EXCERPTED DATA:
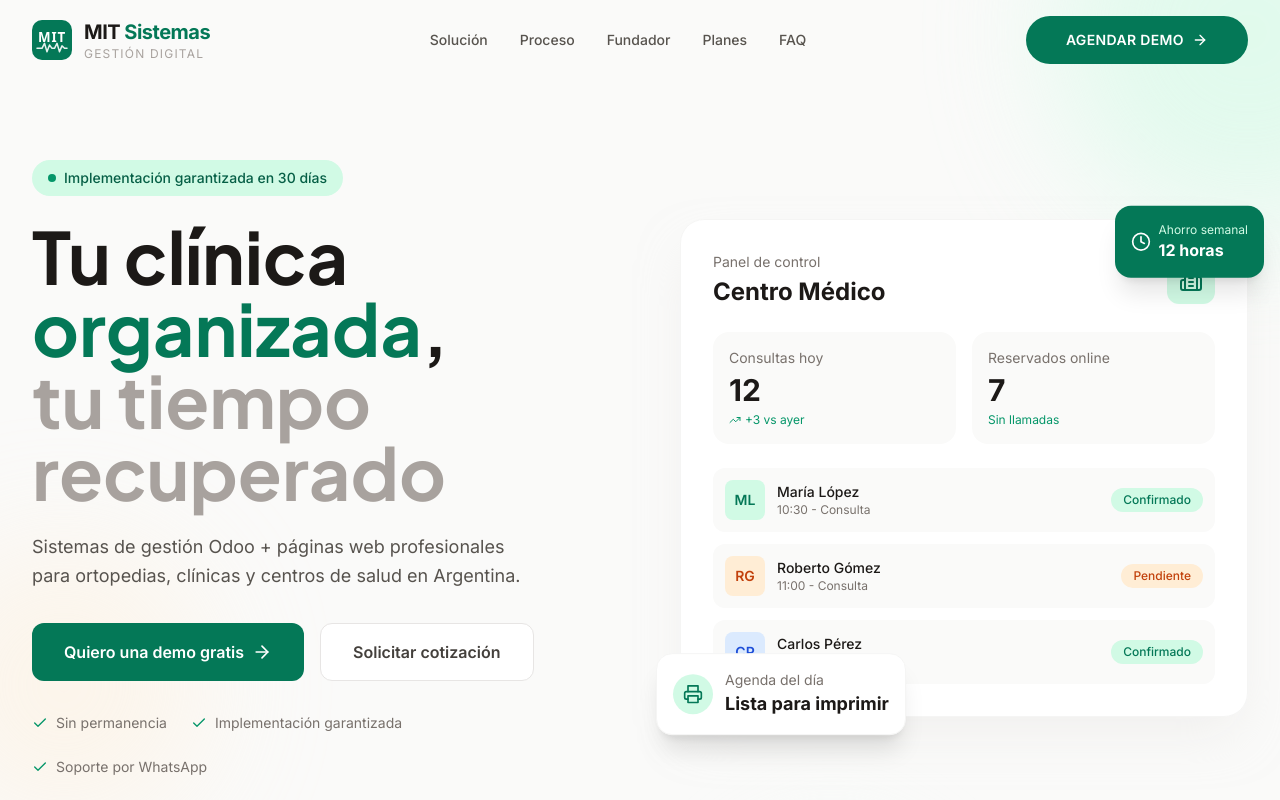
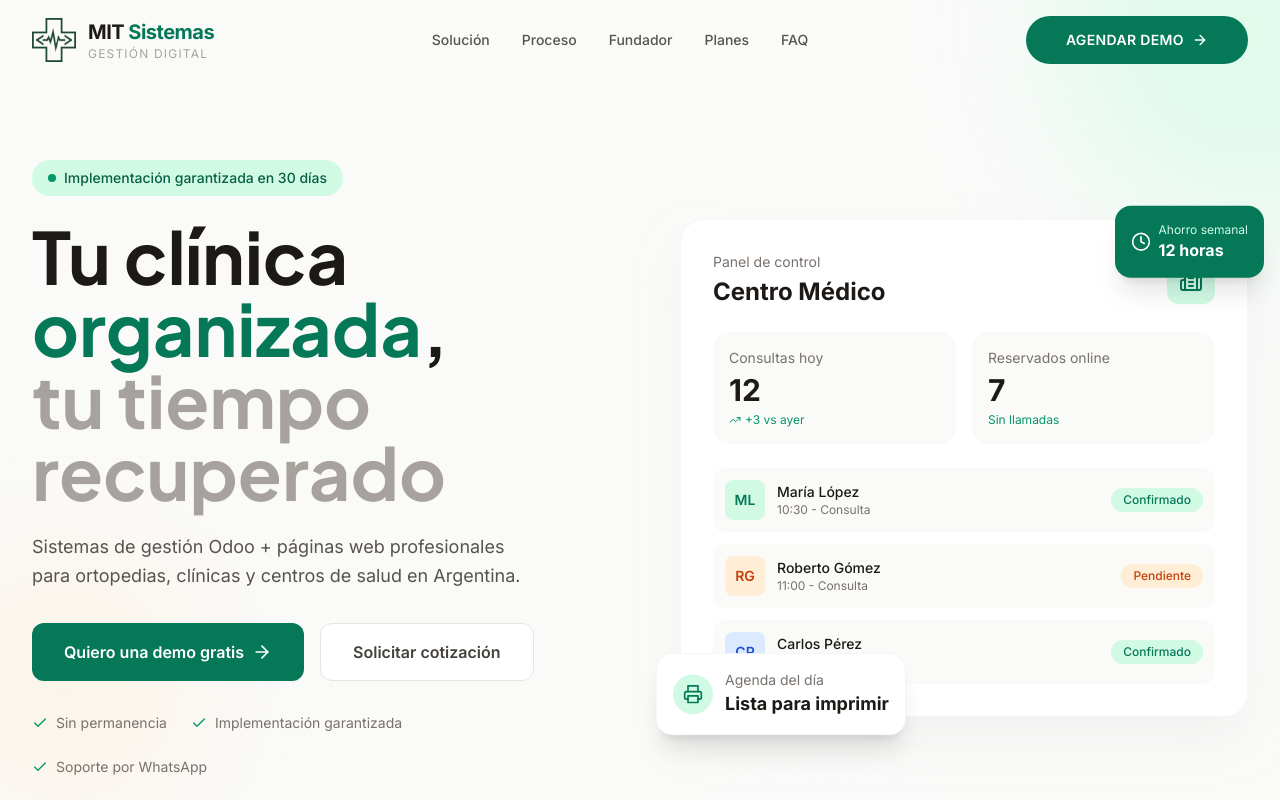
Before and after one commit to mati40115666-creator/mit-sistemas, a React (Vite) app: page / in a window 1280 px wide. Shown: the top 800 px of the page. Built offline with nearby package versions, Linux system fonts and the light colour scheme.

Commit message:
Add files via upload

```diff
--- a/src/components/Footer.jsx
+++ b/src/components/Footer.jsx
@@ -1,4 +1,5 @@
 import { Instagram, Linkedin, Phone, Mail } from 'lucide-react'
+import Logo from './Logo'
 
 const FOOTER_LINKS = [
   { name: 'Solución', href: '#solucion' },
@@ -19,18 +20,8 @@ export default function Footer() {
     <footer className="py-12 bg-stone-950 text-stone-400">
       <div className="max-w-7xl mx-auto px-6 lg:px-8">
         <div className="flex flex-col md:flex-row items-center justify-between gap-6">
-          <a href="#" className="flex items-center gap-3">
-            <svg width="36" height="36" viewBox="0 0 48 48" fill="none" xmlns="http://www.w3.org/2000/svg">
-              <rect width="48" height="48" rx="12" fill="#047857"/>
-              <text x="24" y="26" textAnchor="middle" fontFamily="system-ui" fontWeight="800" fontSize="16" fill="white" letterSpacing="1">MIT</text>
-              <path d="M6 34 L12 34 L15 28 L18 38 L21 30 L24 34 L27 34 L30 28 L33 38 L36 31 L39 34 L42 34" stroke="white" strokeWidth="1.8" strokeLinecap="round" strokeLinejoin="round" fill="none" opacity="0.9"/>
-            </svg>
-            <div className="flex flex-col leading-tight">
-              <span className="text-lg font-bold text-white">
-                MIT <span className="text-emerald-400">Sistemas</span>
-              </span>
-              <span className="text-xs text-stone-400 uppercase tracking-widest">Gestión Digital</span>
-            </div>
+          <a href="#" aria-label="MIT Sistemas — inicio">
+            <Logo size={40} white textClass="text-lg" />
           </a>
 
           <div className="flex items-center gap-8 text-sm">
--- a/src/components/Logo.jsx
+++ b/src/components/Logo.jsx
@@ -1,41 +1,31 @@
-export default function Logo({ size = 40, white = false }) {
-  const textCol  = white ? '#ffffff' : '#1c1917'
-  const mutedCol = white ? 'rgba(255,255,255,0.6)' : '#78716c'
-  const brandCol = white ? '#6ee7b7' : '#1F4A36'
-
+/**
+ * Logo de MIT Sistemas: cruz + wordmark + eslogan.
+ * Fuente unica de la marca — si cambia el logo, se cambia solo acá.
+ *
+ *   <Logo />                                  header (fondo claro)
+ *   <Logo size={40} white textClass="text-lg" />   footer (fondo oscuro)
+ *
+ * Se renderiza con <span> porque siempre va dentro de un <a>.
+ */
+export default function Logo({ size = 44, white = false, textClass = 'text-xl' }) {
   return (
-    <div style={{ display: 'flex', alignItems: 'center', gap: 12 }}>
-      {/* Marca: cruz + corchetes + ECG */}
+    <span className="flex items-center gap-3">
       <img
         src={white ? '/logo-cruz-blanco.png' : '/logo-cruz.png'}
         alt="MIT Sistemas"
         width={size}
         height={size}
-        style={{ display: 'block', width: size, height: size, objectFit: 'contain' }}
+        style={{ width: size, height: size }}
+        className="block object-contain shrink-0"
       />
-
-      <div style={{ display: 'flex', flexDirection: 'column', lineHeight: 1.15 }}>
-        <span style={{
-          fontFamily: "'Plus Jakarta Sans', system-ui, sans-serif",
-          fontWeight: 800,
-          fontSize: size * 0.45,
-          color: textCol,
-          letterSpacing: '-0.5px',
-        }}>
-          MIT <span style={{ color: brandCol }}>Sistemas</span>
+      <span className="flex flex-col leading-tight">
+        <span className={`${textClass} font-bold tracking-tight ${white ? 'text-white' : 'text-stone-900'}`}>
+          MIT <span className={white ? 'text-emerald-400' : 'text-emerald-700'}>Sistemas</span>
         </span>
-        <span style={{
-          fontFamily: "'Plus Jakarta Sans', system-ui, sans-serif",
-          fontWeight: 400,
-          fontSize: size * 0.2,
-          color: mutedCol,
-          letterSpacing: '1px',
-          textTransform: 'uppercase',
-          marginTop: 1,
-        }}>
+        <span className="text-xs text-stone-400 uppercase tracking-widest">
           Gestión Digital
         </span>
-      </div>
-    </div>
+      </span>
+    </span>
   )
 }
--- a/src/components/Navbar.jsx
+++ b/src/components/Navbar.jsx
@@ -1,6 +1,7 @@
 import { useState, useEffect } from 'react'
 import { motion } from 'framer-motion'
 import { ArrowRight, X, Menu } from 'lucide-react'
+import Logo from './Logo'
 
 const NAV_LINKS = [
   { name: 'Solución', href: '#solucion' },
@@ -30,19 +31,9 @@ export default function Navbar() {
     >
       <div className="max-w-7xl mx-auto px-6 lg:px-8">
         <div className="flex items-center justify-between h-20">
-          <a href="#" className="flex items-center gap-3">
-  <svg width="40" height="40" viewBox="0 0 48 48" fill="none" xmlns="http://www.w3.org/2000/svg">
-    <rect width="48" height="48" rx="12" fill="#047857"/>
-    <text x="24" y="26" textAnchor="middle" fontFamily="system-ui" fontWeight="800" fontSize="16" fill="white" letterSpacing="1">MIT</text>
-    <path d="M6 34 L12 34 L15 28 L18 38 L21 30 L24 34 L27 34 L30 28 L33 38 L36 31 L39 34 L42 34" stroke="white" strokeWidth="1.8" strokeLinecap="round" strokeLinejoin="round" fill="none" opacity="0.9"/>
-  </svg>
-  <div className="flex flex-col leading-tight">
-    <span className="text-xl font-bold text-stone-900 tracking-tight">
-      MIT <span className="text-emerald-700">Sistemas</span>
-    </span>
-    <span className="text-xs text-stone-400 uppercase tracking-widest">Gestión Digital</span>
-  </div>
-</a>
+          <a href="#" aria-label="MIT Sistemas — inicio">
+            <Logo />
+          </a>
 
           <div className="hidden md:flex items-center gap-8">
             {NAV_LINKS.map((link) => (
```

TASK STATEMENT: Across all of the material above, how many lines contain the word "Navbar"? Only the number should be given.

WORKED SOLUTION: 3